Considering the symbolism in this book, “ten days” should not be viewed as a literal ten days. It’s reasonable that these Christians would not all be in prison for the same amount of time. Some may be released before others, while others remain. Still others would be put to death. Hence, it’s reasonable that Jesus was using it as a symbol to describe a short period of time.
It’s a reminder to them and to us, that no matter how long we may have to endure persecution and suffering for the name of Christ, it is but a very short time when we compare it to the eternal blessings that we have in Christ to look forward to.
“Be thou faithful unto death, and I will give thee the crown of life”
Jesus makes the Smyrna Christians aware that not only would some be imprisoned for His name, but some would die as martyrs for Him.
He then encourages them by letting them know what they have to look forward to as the reward for their faithfulness: they would receive “the crown of life” (also Ja 1:12). I don’t believe this crown should be viewed as a literal crown, but symbolic for our life in Christ that we will enjoy forever and ever. Thus the meaning is that we will be “crowned with life.” Those who are faithful to live for Christ – even “unto death” – demonstrate true salvation, because the evidence of true faith is faithfulness to Christ.
This raises the question regarding eternal security. Is Jesus teaching that our eternal salvation is dependent on our own faithfulness? That we can lose or forfeit our salvation if we’re not faithful? The answer is no. However, the Bible teaches that true faith is exhibited by faithfulness. The whole message of the Bible reveals or describes true faith in such a manner. The biblical picture of true faith is one that is lived out in faithfulness to the One we profess to believe in. True faith follows what it professes to believe. True faith perseveres throughout one’s life.
Therefore, those who endure in the midst of persecution and suffering and death, are those who demonstrate a genuine faith in the One they profess to be their Lord and Savior.
(Rev 2:11) – 11 He that hath an ear, let him hear what the Spirit saith to the churches. He that overcometh shall not be hurt of the second death.
“He that hath an ear, let him hear what the Spirit saith to the churches”
(See Revelation 2:7)
“He that overcometh”
Those who remain faithful — that is, those who demonstrate true faith in Christ.
“shall not be hurt of the second death”
(Rev 20:6,14; Rev 21:8)
“The second death” refers to the lake of fire, the eternal place of torment for those who don’t know Christ as Lord and Savior (Rev 19:20; 20:10; 20:14-15). The phrase “second death” implies that there is a first death. This first death in this context may be physical death, and not spiritual death, as Jesus was just talking about physical death. If so, Jesus is encouraging them that though they may have to suffer physical death, they will not be hurt by the “second death,” which will go on forever.

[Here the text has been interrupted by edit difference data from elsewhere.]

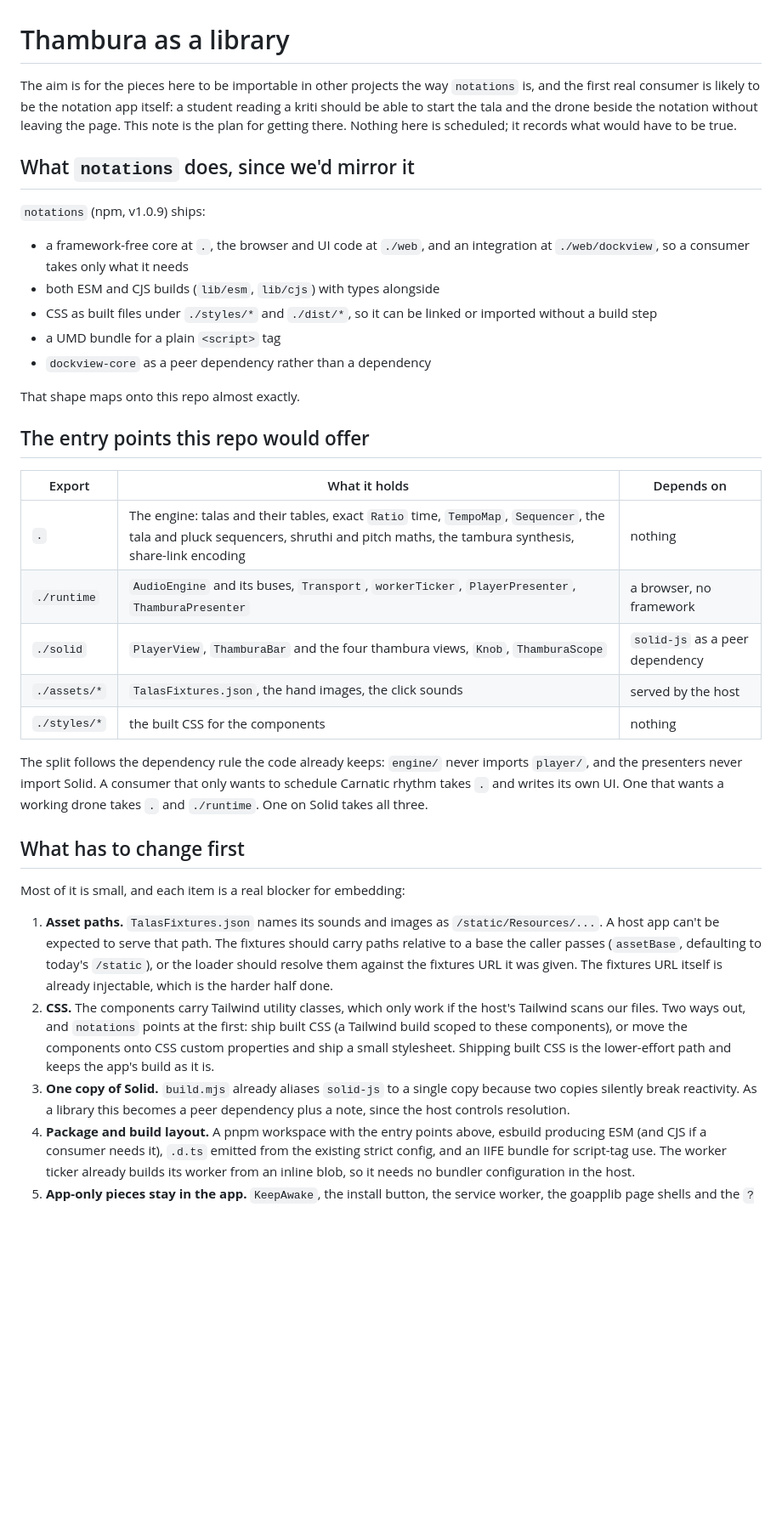
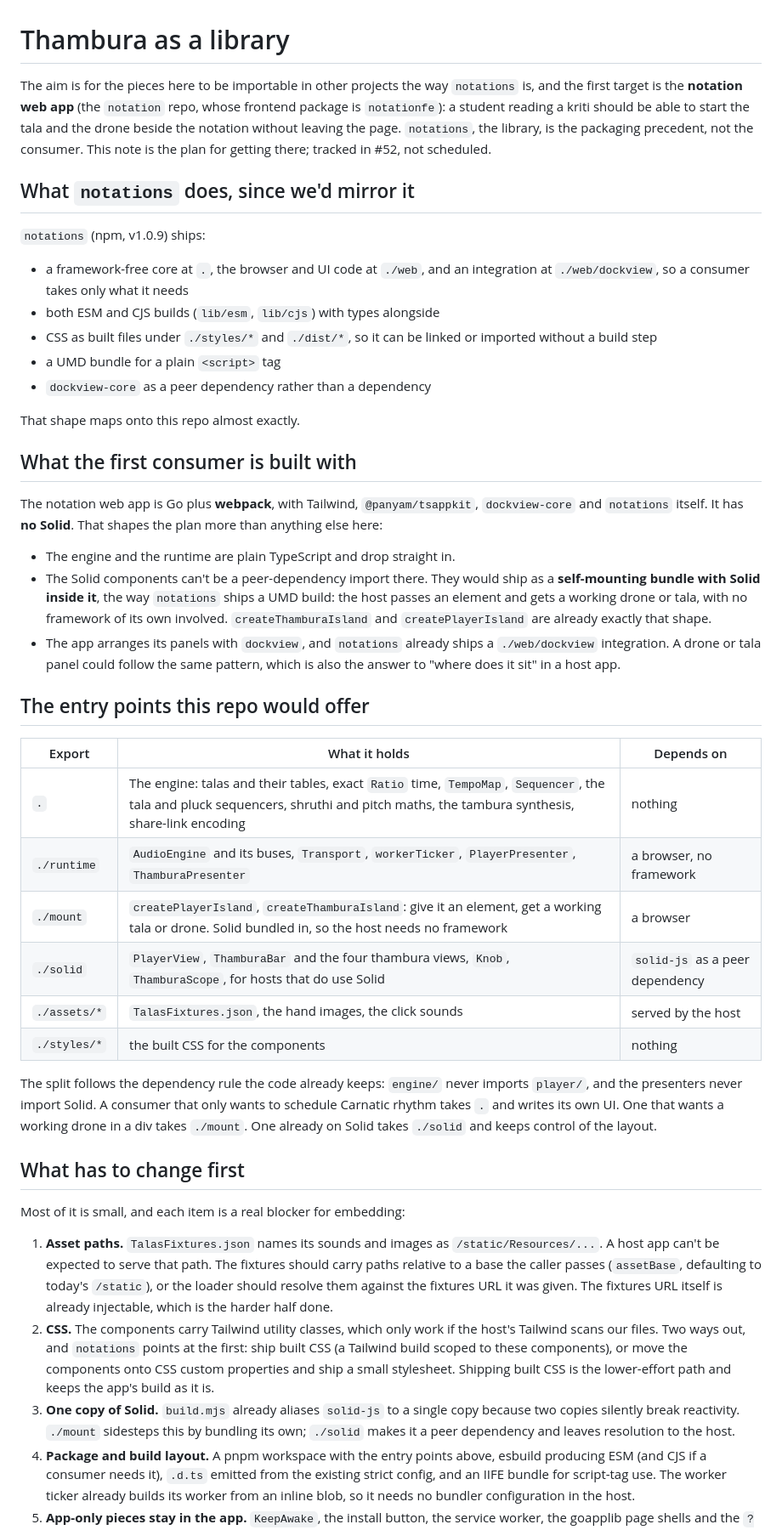
Before and after one commit to panyam/thambura, a Markdown page: docs/library.md, the part around one of its changes. Shown at 85% size. Drawn GitHub-style; blank space fills up the shorter version.

Commit message:
Library note: the notation web app is the first target
It is Go plus webpack with tsappkit and dockview, and no Solid, so the
components ship as a self-mounting bundle (./mount) rather than as Solid
imports, and a dockview panel follows the precedent notations set.

Claude-Session: https://claude.ai/code/session_01WPXP5jdcCwsHMosr9otgW8

```diff
--- a/docs/library.md
+++ b/docs/library.md
@@ -1,11 +1,12 @@
 # Thambura as a library
 
 The aim is for the pieces here to be importable in other projects the way
-`notations` is, and the first real consumer is likely to be the notation app
-itself: a student reading a kriti should be able to start the tala and the
-drone beside the notation without leaving the page. This note is the plan for
-getting there. Nothing here is scheduled; it records what would have to be
-true.
+`notations` is, and the first target is the **notation web app** (the
+`notation` repo, whose frontend package is `notationfe`): a student reading a
+kriti should be able to start the tala and the drone beside the notation
+without leaving the page. `notations`, the library, is the packaging
+precedent, not the consumer. This note is the plan for getting there;
+tracked in #52, not scheduled.
 
 ## What `notations` does, since we'd mirror it
 
@@ -21,20 +22,38 @@ true.
 
 That shape maps onto this repo almost exactly.
 
+## What the first consumer is built with
+
+The notation web app is Go plus **webpack**, with Tailwind, `@panyam/tsappkit`,
+`dockview-core` and `notations` itself. It has **no Solid**. That shapes the
+plan more than anything else here:
+
+- The engine and the runtime are plain TypeScript and drop straight in.
+- The Solid components can't be a peer-dependency import there. They would
+  ship as a **self-mounting bundle with Solid inside it**, the way `notations`
+  ships a UMD build: the host passes an element and gets a working drone or
+  tala, with no framework of its own involved. `createThamburaIsland` and
+  `createPlayerIsland` are already exactly that shape.
+- The app arranges its panels with `dockview`, and `notations` already ships a
+  `./web/dockview` integration. A drone or tala panel could follow the same
+  pattern, which is also the answer to "where does it sit" in a host app.
+
 ## The entry points this repo would offer
 
 | Export | What it holds | Depends on |
 | --- | --- | --- |
 | `.` | The engine: talas and their tables, exact `Ratio` time, `TempoMap`, `Sequencer`, the tala and pluck sequencers, shruthi and pitch maths, the tambura synthesis, share-link encoding | nothing |
 | `./runtime` | `AudioEngine` and its buses, `Transport`, `workerTicker`, `PlayerPresenter`, `ThamburaPresenter` | a browser, no framework |
-| `./solid` | `PlayerView`, `ThamburaBar` and the four thambura views, `Knob`, `ThamburaScope` | `solid-js` as a peer dependency |
+| `./mount` | `createPlayerIsland`, `createThamburaIsland`: give it an element, get a working tala or drone. Solid bundled in, so the host needs no framework | a browser |
+| `./solid` | `PlayerView`, `ThamburaBar` and the four thambura views, `Knob`, `ThamburaScope`, for hosts that do use Solid | `solid-js` as a peer dependency |
 | `./assets/*` | `TalasFixtures.json`, the hand images, the click sounds | served by the host |
 | `./styles/*` | the built CSS for the components | nothing |
 
 The split follows the dependency rule the code already keeps: `engine/` never
 imports `player/`, and the presenters never import Solid. A consumer that only
 wants to schedule Carnatic rhythm takes `.` and writes its own UI. One that
-wants a working drone takes `.` and `./runtime`. One on Solid takes all three.
+wants a working drone in a div takes `./mount`. One already on Solid takes
+`./solid` and keeps control of the layout.
 
 ## What has to change first
 
@@ -53,8 +72,9 @@ Most of it is small, and each item is a real blocker for embedding:
    Shipping built CSS is the lower-effort path and keeps the app's build as it
    is.
 3. **One copy of Solid.** `build.mjs` already aliases `solid-js` to a single
-   copy because two copies silently break reactivity. As a library this
-   becomes a peer dependency plus a note, since the host controls resolution.
+   copy because two copies silently break reactivity. `./mount` sidesteps this
+   by bundling its own; `./solid` makes it a peer dependency and leaves
+   resolution to the host.
 4. **Package and build layout.** A pnpm workspace with the entry points above,
    esbuild producing ESM (and CJS if a consumer needs it), `.d.ts` emitted from
    the existing strict config, and an IIFE bundle for script-tag use. The
```
Also changed, not shown: other parts of docs/library.md (+6 -5 lines).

However, to be scripturally consistent, the first death is actually spiritual death. We are spiritually dead until we are born-again in Christ. Spiritual death has its end in the “second death.” Either way, we’re to be encouraged that all of life’s troubles will one day be behind us, and in the Lord’s presence forever and ever.